As with all procedures, there are some risks that need to be considered. The most common risks associated with all injectables include redness, swelling, pain, or bruising that may occur where the Botox has been injected. These symptoms are very short-lived.
Infection is also a risk when there is any break to the skin – or penetration of the needle, in this case. But if the site is cleaned prior to injection and kept clean, and the patient does not have an immunosuppressive disorder, this risk is extremely low. Other risks include a headache as a symptom of treatment, which tends to subside one to two days post-treatment. Like all medications, a patient may be allergic to Botox, though it’s extremely rare.

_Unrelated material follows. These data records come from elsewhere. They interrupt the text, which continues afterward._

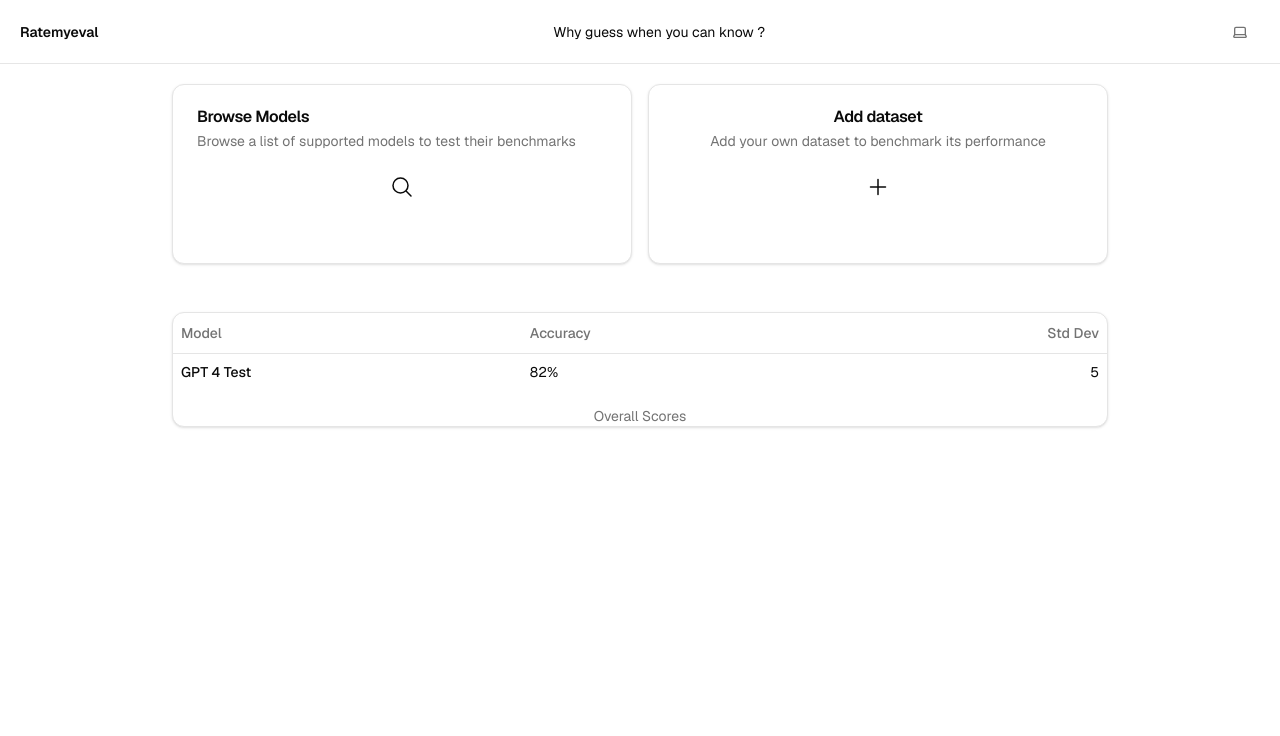
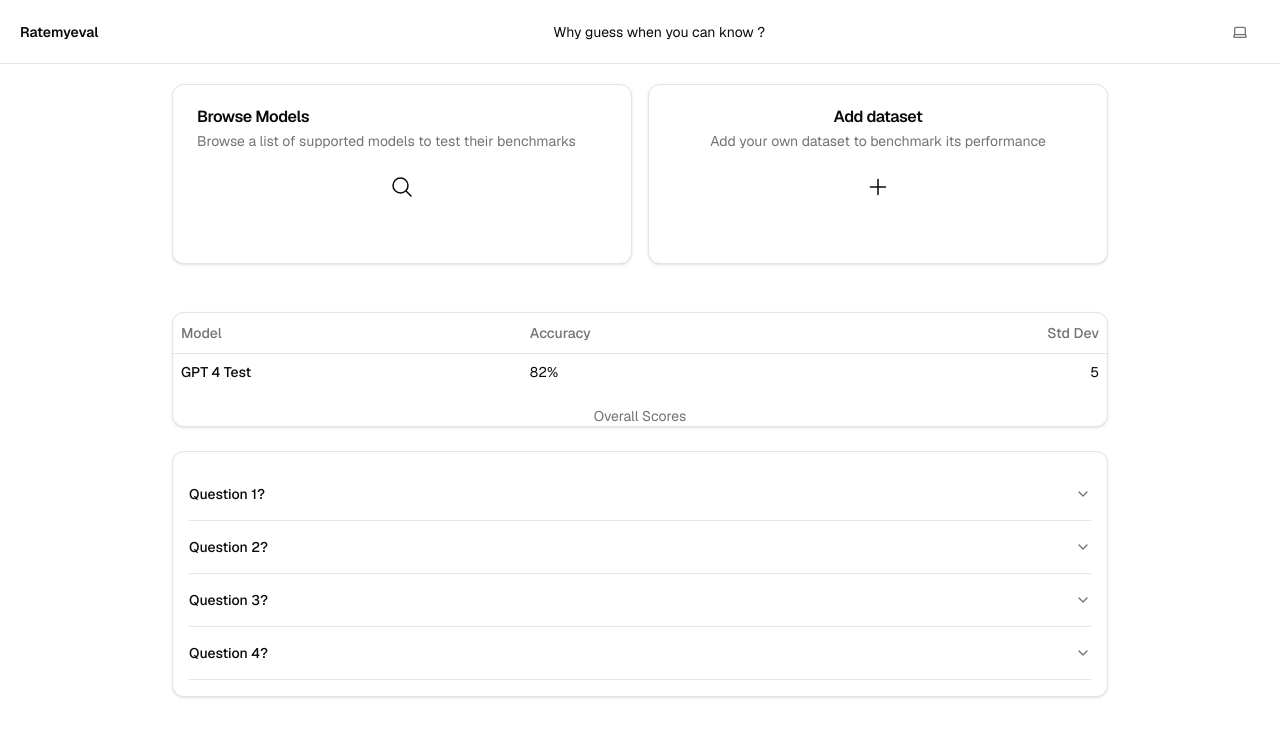
Before and after one commit to Mats-Dodd/ratemyeval, a Next.js app in the folder frontend/: page / in a window 1280 px wide. Shown: the top 736 px of the page. Built offline with nearby package versions, Linux system fonts and the light colour scheme.

Commit message:
UI for questions accordion complete

```diff
--- a/frontend/components/model-cards/model-cards.tsx
+++ b/frontend/components/model-cards/model-cards.tsx
@@ -6,6 +6,7 @@ import { ModelSelectCard } from "./model-select-card";
 import { AddCardDialog } from "./add-card-dialog";
 import { OverallStatsTable } from "./overall-stats-table";
 import { Card } from "../ui/card";
+import { QuestionsAccordions } from "./questions-accordions";
 
 export const ModelCards: React.FC = () => {
 
@@ -84,6 +85,9 @@ export const ModelCards: React.FC = () => {
             <Card className="w-[100%] h-[100%]">
                 <OverallStatsTable />
             </Card>
+            <Card className="w-[100%] h-[100%] p-4">
+                <QuestionsAccordions />
+            </Card>
             </div>
         </>
   );
--- /dev/null
+++ b/frontend/components/model-cards/question-table.tsx
@@ -0,0 +1,36 @@
+"use client";
+
+import {
+    Table,
+    TableBody,
+    TableCaption,
+    TableCell,
+    TableHead,
+    TableHeader,
+    TableRow,
+  } from "@/components/ui/table"
+import React from "react";
+
+  export const QuestionTable: React.FC = () => {
+
+    return (
+
+    <Table>
+        <TableCaption>Overall Scores</TableCaption>
+        <TableHeader>
+            <TableRow>
+            <TableHead>Input</TableHead>
+            <TableHead>Target</TableHead>
+            <TableHead className="text-right">Output Score</TableHead>
+            </TableRow>
+        </TableHeader>
+        <TableBody>
+            <TableRow>
+            <TableCell>Input text</TableCell>
+            <TableCell>Target</TableCell>
+            <TableCell className="text-right">82%</TableCell>
+            </TableRow>
+        </TableBody>
+    </Table>
+    );
+};
--- /dev/null
+++ b/frontend/components/model-cards/questions-accordions.tsx
@@ -0,0 +1,50 @@
+"use client";
+
+import React from "react";
+import {
+    Accordion,
+    AccordionContent,
+    AccordionItem,
+    AccordionTrigger,
+  } from "@/components/ui/accordion"
+import { QuestionTable } from "./question-table";
+
+export const QuestionsAccordions: React.FC = () => {
+
+    return (
+        <>
+        <Accordion type="single" collapsible>
+            <AccordionItem value="item-1">
+                <AccordionTrigger>Question 1?</AccordionTrigger>
+                <AccordionContent>
+                    <QuestionTable />
+                </AccordionContent>
+            </AccordionItem>
+        </Accordion>
+                <Accordion type="single" collapsible>
+                <AccordionItem value="item-1">
+                    <AccordionTrigger>Question 2?</AccordionTrigger>
+                    <AccordionContent>
+                        <QuestionTable />
+                    </AccordionContent>
+                </AccordionItem>
+            </Accordion>
+        <Accordion type="single" collapsible>
+        <AccordionItem value="item-1">
+            <AccordionTrigger>Question 3?</AccordionTrigger>
+            <AccordionContent>
+                <QuestionTable />
+            </AccordionContent>
+        </AccordionItem>
+    </Accordion>
+        <Accordion type="single" collapsible>
+        <AccordionItem value="item-1">
+            <AccordionTrigger>Question 4?</AccordionTrigger>
+            <AccordionContent>
+                <QuestionTable />
+            </AccordionContent>
+        </AccordionItem>
+    </Accordion>
+    </>
+    );
+};
```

Does it hurt?
Botox is injected using a very fine needle and, in rare cases, a numbing cream can be applied before treatment, but the majority of treatments are performed with little to no discomfort and no downtime.
What does having Botox involve?

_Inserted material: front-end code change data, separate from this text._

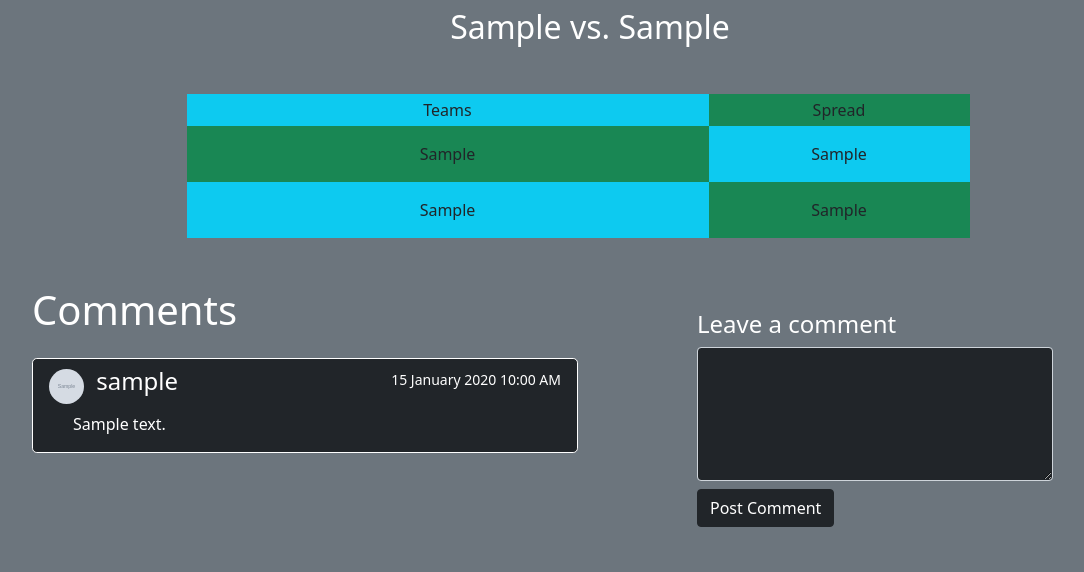
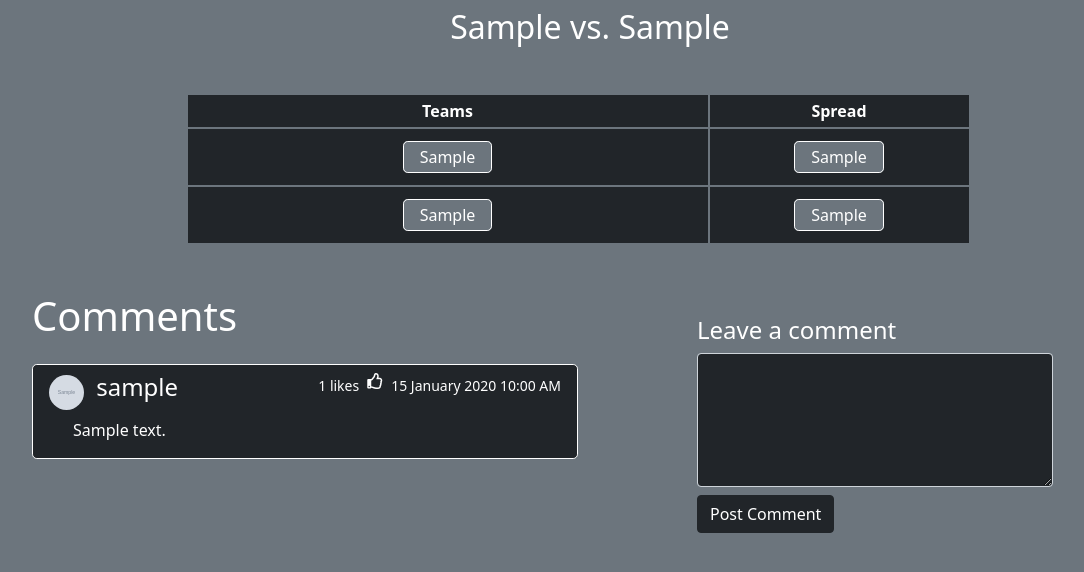
Before and after one commit to masuggs515/Sports_Betting_Forum, a Flask app: page /game/1 in a window 1280 px wide. Shown: the part 62-634 px from the top of the page, without its empty margins (50-1134 px from the left). Run offline with Flask 2, Linux system fonts and the light colour scheme; tables that the repository leaves empty hold one stand-in row (values such as "Sample post"); grey boxes marked "Sample" are stand-in pictures; parts of the project's set-up code (start-up, migrations or seed data) failed here and were passed over; some libraries are stand-ins or nearby versions.

Commit message:
added likes and functions file

```diff
--- a/app.py
+++ b/app.py
@@ -1,9 +1,10 @@
-from flask import Flask, g, render_template, redirect, session, flash
+from flask import Flask, g, render_template, redirect, session, flash, request
 from sqlalchemy.exc import IntegrityError
 import requests
 import json
-from models import db, connect_db, User, Game, Comment
+from models import db, connect_db, User, Game, Comment, Like
 from secret import API_KEY
+from functions import add_comment, database_add_games
 from forms import RegisterUserForm, LoginUserForm, CommentForm, EditUserForm
 
 
@@ -140,7 +141,6 @@ def edit_profile(user_id):
         if user:
             curr_user.username = form.username.data
             curr_user.image_url = form.image_url.data
-            db.session.add(curr_user)
             db.session.commit()
         else:
             flash('Incorrect username or password', 'danger')
@@ -180,14 +180,17 @@ def all_games_in_sport(league):
     league_res = requests.get(f' https://api.the-odds-api.com/v3/odds/?apiKey={API_KEY}&sport={league}&region=us&mkt=spreads')
     league_games = json.loads(league_res.text)
 
-    database_add_games(league_games)
 
+    j = database_add_games(league_games)
+    if j == 'FAILED NO BETS':
+        return redirect('/leagues')
 
     return render_template('league_games.html', league_games=league_games, league=league)
 
 @app.route('/game/<game_id>', methods=["GET", "POST"])
 def game_data_comments(game_id):
     form = CommentForm()
+
     comments= (Comment
                 .query
                 .filter(Comment.game_id==game_id)
@@ -195,52 +198,43 @@ def game_data_comments(game_id):
                 .limit(20)
                 .all())
 
-    if form.validate_on_submit():
+    if request.method == "POST":
         if not g.user:
-            flash("You must be logged in to leave a comment.", "danger")
-            return redirect(f'/game/{game_id}')
-        text = form.text.data
-        user_id = g.user.id
+            return ({"error": "You must be logged in to leave a comment."}, 200)
+        text = request.json["text"]
         game_id = game_id
-        comment = Comment(text=text, user_id=user_id, game_id=game_id)
-        db.session.add(comment)
-        db.session.commit()
+        return (add_comment(text, game_id), 200)
+    else:
+        game = Game.query.get_or_404(game_id)
+        return render_template('game.html', game=game, form=form, comments=comments)
 
-        return redirect(f'/game/{game_id}')
+@app.route('/comment/<comment_id>/delete', methods=["DELETE"])
+def delete_comment(comment_id):
+    comment = Comment.query.get_or_404(comment_id)
+    db.session.delete(comment)
+    db.session.commit()
+    return ({"success"})
 
 
-    game = Game.query.get_or_404(game_id)
-    return render_template('game.html', game=game, form=form, comments=comments)
 
-@app.route('/comment/<comment_id>/delete', methods=["POST"])
-def delete_comment(comment_id):
-    comment = Comment.query.get_or_404(comment_id)
-    game_id = comment.game.id
-    if comment.user.id == g.user.id:
-        db.session.delete(comment)
-        db.session.commit()
-        return redirect(f'/game/{game_id}')
-    else:
-        flash("You can't delete someone else's comment", "danger")
-        return redirect(f'/game/{game_id}')
+# Likes
+
+@app.route('/comment/add_like', methods=["POST"])
+def add_like():
+    comment_id = request.json["comment_id"]
+
+    new_like = Like(comment_id=comment_id, user_id=g.user.id)
+    db.session.add(new_like)
+    db.session.commit()
+    return ({"success":{"added_like": comment_id}})
 
 
-def database_add_games(league_data):
-    old_games = Game.query.all()
-
-    for game in league_data["data"]:
-        games_in_db = Game.query.get(game["id"])
-        if games_in_db:
-            games_in_db.team_one_odds = game["sites"][0]["odds"]["spreads"]["points"][0]
-            games_in_db.team_two_odds = game["sites"][0]["odds"]["spreads"]["points"][1]
-        else:
-            team_one_odds = game["sites"][0]["odds"]["spreads"]["points"][0]
-            team_two_odds = game["sites"][0]["odds"]["spreads"]["points"][1]
-            id = game["id"]
-            team_one = game["teams"][0]
-            team_two = game["teams"][1]
-            game = Game(id=id, team_one=team_one, team_two=team_two, team_one_odds=team_one_odds, team_two_odds=team_two_odds)
-            db.session.add(game)
-        db.session.commit()
-
-# Comments
+@app.route('/comment/remove_like', methods=["POST"])
+def remove_like():
+    comment_id = request.json["comment_id"]
+    like_id_obj = Like.query.filter(Like.comment_id==comment_id, Like.user_id==g.user.id).one()
+    like_id = like_id_obj.user_id
+    like = Like.query.get_or_404((like_id, comment_id))
+    db.session.delete(like)
+    db.session.commit()
+    return ({"success":{"removed_like": comment_id}})
--- a/forms.py
+++ b/forms.py
@@ -17,7 +17,6 @@ class EditUserForm(FlaskForm):
     username = StringField("Username", validators=[InputRequired()])
 
     image_url = StringField("Profile Image URL",
-                        default='https://icon-library.com/images/default-profile-icon/default-profile-icon-16.jpg',
                         validators=[url()])
 
     password = PasswordField("Password", validators=[InputRequired()])
--- a/static/app.js
+++ b/static/app.js
@@ -1,22 +1,73 @@
-const BASE_URL = 'https://api.the-odds-api.com/'
-const API_KEY = '0fdc02bed86bc36fe82801e9ef8b7a2e'
-const COMMENT_URL = '/'
+async function processCommentForm(e) {
+  e.preventDefault();
 
-async function processCommentForm(e) {
-    e.preventDefault();
-
-    let text = $("#Comment").val();
-
-    const commentData = await axios.post(COMMENT_URL, {
-      text
-    });
-
-    handleResponse(commentData)
+  let text = $("#Comment").val();
+  const url = window.location.href;
+  const game_id = url.split('game')[1];
+  const commentData = await axios.post(`/game${game_id}`, {
+    text
+  });
+  $('#comment-form').trigger("reset")
+  handleCommentResponse(commentData);
 }
 
-function handleCommentResponse(commentData){
-
+function handleCommentResponse(commentData) {
+  if (commentData.data.error) {
+    const errorHtml = `<p class="text-center m-2 alert alert-danger">${commentData.data.error}</p>`
+    $('#comment-error').html(errorHtml)
+  } else {
+    const comment = commentData.data.text;
+    const time = commentData.data.timestamp;
+    const username = commentData.data.username;
+    const user_image = commentData.data.user_image;
+    const comment_id = commentData.data.comment_id;
+    let commentHtml = `
+                <div id="${comment_id}" class="bg-dark border border-1 border-white rounded-3 mt-4 px-3 pt-2 text-justify float-left">
+                    <img src=${user_image} alt="" class="rounded-circle" width="35" height="35">
+                    <h4 class="d-inline mx-2">${username}</h4>
+                    <span class="float-end"><small>${time}</small></span>
+                            <span class="pt-2"><i class="likes d-inline bg-dark text-white float-end far fa-thumbs-up me-2"></i></span>
+                            <button type="submit" id="delete-comment" class="float-end btn btn-sm btn-outline-light me-2">
+                            Delete comment <i class="fa fa-trash"></i></button>
+                    <br>
+                    <p class="mx-4 mt-2">${comment}</p>
+                </div>
+                `
+    $('#comment-section').prepend(commentHtml)
+    $('#no-comments').remove()
+  }
 }
 
 
-// $('comment_form').on('submit', processCommentForm)
+$('#comment-form').on('submit', processCommentForm);
+
+$('body').on("click", deleteComment)
+
+async function deleteComment(e) {
+  if (e.target.id == "delete-comment") {
+    comment_id = $(e.target).parent().attr('id');
+    $(e.target).parent().remove();
+    await axios.delete(`/comment/${comment_id}/delete`)
+  }
+}
+
+$('body').on("click", async function (e) {
+  if ($(e.target).hasClass('likes')) {
+    const comment_id = $(e.target).parent().parent().attr('id');
+    if ($(e.target).hasClass('far')) {
+
+      await axios.post('/comment/add_like', {
+        comment_id
+      })
+
+      $(e.target).addClass('fas').removeClass('far')
+
+    } else {
+      $(e.target).addClass('far').removeClass('fas')
+
+      await axios.post('/comment/remove_like', {
+        "comment_id": comment_id
+      })
+    }
+  }
+})
--- a/static/stylesheets/app.css
+++ b/static/stylesheets/app.css
@@ -2,3 +2,7 @@
 #delete-comment{
     font-size: 0.7rem;
 }
+
+.likes{
+    cursor: pointer;
+}
--- a/templates/game.html
+++ b/templates/game.html
@@ -2,16 +2,38 @@
 {% block title %} {{game.team_one}} vs. {{game.team_two}} {% endblock %}
 
 {% block content %}
+<div id="comment-error" class="container"></div>
 <h2 class="mt-2 text-center text-white">{{game.team_one}} vs. {{game.team_two}}</h2>
 <div class="container my-5">
     <div class="container d-flex">
         <div class="container row d-flex text-center justify-content-center">
-            <div class="col-6 bg-info p-1">Teams</div>
-            <div class="col-3 bg-success p-1">Spread</div>
-            <div class="col-6 bg-success p-3">{{game.team_one}}</div>
-            <div class="col-3 bg-info p-3">{{game.team_one_odds}}</div>
-            <div class="col-6 bg-info p-3">{{game.team_two}}</div>
-            <div class="col-3 bg-success p-3">{{game.team_two_odds}}</div>
+            <div class="col-6 bg-dark border border-1 border-secondary p-1">
+                <div><span class="text-white pb-1 px-3"> <b>Teams</b></span>
+                </div>
+            </div>
+            <div class="col-3 bg-dark border border-1 border-secondary p-1">
+                <div><span class="text-white pb-1 px-3"> <b>Spread</b></span></div>
+            </div>
+            <div class="col-6 bg-dark border border-1 border-secondary p-3">
+                <div><span
+                        class="bg-secondary text-white py-1 px-3 border border-1 border-white rounded-3">{{game.team_one}}</span>
+                </div>
+            </div>
+            <div class="col-3 bg-dark border border-1 border-secondary p-3">
+                <div><span
+                        class="bg-secondary text-white py-1 px-3 border border-1 border-white rounded-3">{{game.team_one_odds}}</span>
+                </div>
+            </div>
+            <div class="col-6 bg-dark border border-1 border-secondary p-3">
+                <div><span
+                        class="bg-secondary text-white py-1 px-3 border border-1 border-white rounded-3">{{game.team_two}}</span>
+                </div>
+            </div>
+            <div class="col-3 bg-dark border border-1 border-secondary p-3">
+                <div><span
+                        class="bg-secondary text-white py-1 px-3 border border-1 border-white rounded-3">{{game.team_two_odds}}</span>
+                </div>
+            </div>
         </div>
     </div>
 
@@ -22,40 +44,53 @@
         <div class="row">
             <div class="text-white col-sm-5 col-md-6 col-12 pb-4">
                 <h1>Comments</h1>
+                <div id="comment-section">
                     {% if comments %}
                     {% for comment in comments %}
-                <div class="bg-dark border border-1 border-white rounded-3 mt-4 px-3 pt-2 text-justify float-left">
+                    <div id="{{comment.id}}"
+                        class="bg-dark border border-1 border-white rounded-3 mt-4 px-3 pt-2 text-justify float-left">
                         <img src={{comment.user.image_url}} alt="" class="rounded-circle" width="35" height="35">
-                    <h4 class="d-inline mx-2">{{comment.user.username}}</h4>
-                    <span class="float-end"><small>{{comment.timestamp.strftime("%d %B %Y %I:%M %p")}}</small></span>
+                        <h4 class="d-inline mx-2"><a class="text-decoration-none text-white"
+                                href="/user/{{comment.user.id}}">{{comment.user.username}}</a></h4>
+                        <span class="float-end"><small>{{comment.timestamp.strftime("%d %B %Y %I:%M
+                                %p")}}</small></span>
+
+                        {% for like in comment.like if like.user_id == g.user.id%}
+
+                        <span class="pt-2"><i class="likes bg-dark text-white float-end fas fa-thumbs-up me-2"></i></span>
+                        {% else %}
+                        <span class="pt-2"><i
+                                class="likes bg-dark text-white float-end far fa-thumbs-up me-2"></i></span>
+                        {% endfor %}
+                        {% if comment.like | length > 0 %}
+                        <span id="like_count" class="float-end me-2"><small>{{comment.like | length}} likes</small></span>
+                        {% endif %}
                         {% if comment.user.id == g.user.id %}
-                    <form id="delete-comment" action="/comment/{{comment.id}}/delete" method="POST" class="float-end">
-                        <button type="submit" id="delete-comment"
-                            class="btn btn-sm btn-outline-light me-2">Delete comment <i
-                                class="fa fa-trash"></i></button>
-                    </form>
+                        <button id="delete-comment" data-="{{comment.id}}"
+                            class="float-end btn btn-sm btn-outline-light me-2">Delete
+                            comment <i class="fa fa-trash"></i></button>
                         {% endif %}
                         <br>
                         <p class="mx-4 mt-2">{{comment.text}}</p>
                     </div>
                     {% endfor %}
                     {% else %}
-                <div class="container">
+                    <div id="no-comments" class="container">
                         <h4 class="mt-3 text-center text-white">No comments yet, Get the conversation started!</h4>
                     </div>
                     {% endif %}
+                </div>
             </div>
             <div class="col-lg-4 col-md-5 col-sm-4 offset-md-1 offset-sm-1 col-12 mt-4">
                 <form id="comment-form" method="POST">
                     <div class="form-group">
                         <h4 class="text-white">Leave a comment</h4>
-                        {{ form.hidden_tag() }}
 
                         {% for field in form if field.widget.input_type != 'hidden' %}
                         {% for error in field.errors %}
                         <span class="text-danger">{{ error }}</span>
                         {% endfor %}
-                        {{ field( id="{{field.label.text}}", cols="30", rows="5", class="my-2 form-control bg-dark
+                        {{ field( id=field.label.text, cols="30", rows="5", class="my-2 form-control bg-dark
                         text-white") }}
                         {% endfor %}
 
--- a/templates/leagues.html
+++ b/templates/leagues.html
@@ -7,6 +7,7 @@
     <ul class="list-group list-group-flush" id="sportsList">
       <div class="row d-flex justify-content-center">
         {% for league in league_data %}
+        {{league.group}}
         <a class="d-flex text-center bg-dark text-white align-items-center justify-content-center col-5 col-md-3 m-2 list-group-item"
           href="/leagues/{{league.key}}"><b>{{league.title.upper()}}</b></a>
         {% endfor %}
```
Also changed, not shown: functions.py (added, +40 -0 lines), models.py (+20 -1 lines), templates/league_games.html (+3 -7 lines), templates/user_details.html (+17 -11 lines), README.md. Lines whose indentation alone changed are shown as unchanged.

During the procedure, a medical professional will administer Botox to the desired area using a very fine needle. The Botox works by blocking the signal from the nerve to the muscles or effectively causing temporary paralysis to the muscle. This short-term paralysis means that the muscle is unable to contract, which is the cause of the lines and wrinkles that appear at the skin’s surface.
What’s the aftercare process?
It’s best to avoid anti-inflammatory medication before treatment. After treatment, the patient is advised to keep their head upright and not touch the treated area; this is to ensure the Botox is not displaced. Rigorous exercise, direct massage to the treated area, and sauna/steam rooms should be avoided for 24 hours.
How long until I see results?
The effects of the Botox can be witnessed between four to 14 days post-treatment.
Will I lose the ability to move my face?
When treated correctly, the desired muscles will be relaxed, meaning you ought to retain mobility in the face. A telltale sign of too much Botox is the lack of mobility, particularly visible in the upper face around the eyes and eyebrows – this is often referred to as ‘frozen forehead’ or ‘frozen face’.
What if I don’t like the effect? Can I reverse it?
If you’re unhappy with the result of your Botox, it is important to voice your concerns to your medical practitioner at the follow-up appointment. They will then be able to talk you through your options.
How long does it last?
The effects of Botox last between three to six months. After this time frame, patients may see the return of some wrinkles at the skin’s surface and may wish to have further treatment. With a succession of treatments, the muscles are trained to relax, and less treatment will be necessary. In these cases, small amounts of Botox will be used as more of a maintenance tool.
Who should use Botox?
Botox should be used in subtle measures to treat the causes of aging. My patients vary in age, and each patient differs from the next and requires a bespoke approach.
Does it damage the skin?
Using needles with such a minute surface area means there should be no damage to the skin.
How often should you get it done?
The effects of Botox can last for six months. In order to maintain your results, keep the dialogue open with your aesthetic doctor. Some patients may only need a couple of visits per year, and others may require more. What is most important is to choose a medical practitioner who you feel comfortable with, who listens to your specific concerns, and who can create a tailored anti-aging program that is just for you.
What mistakes do women make with Botox?
The most common mistake is to overdo it! I believe that Botox works best when administered little by little. It can always be topped up to achieve the desired result, but it is more difficult when too much has been injected. With the natural beauty trend, the ‘less is more’ approach is more desirable.
Can I book in with anyone who offers Botox?
Botox should be administered by a medically trained, qualified, licensed, and insured practitioner. Make sure you do your research to ensure the injector has the correct credentials and experience, and operates from a reputable and permanent establishment so that they may be reachable post-treatment if you have any concerns.
To book an appointment with Dr. Marwa Ali, call (+44) 020 7225 5678 or e-mail email@example.com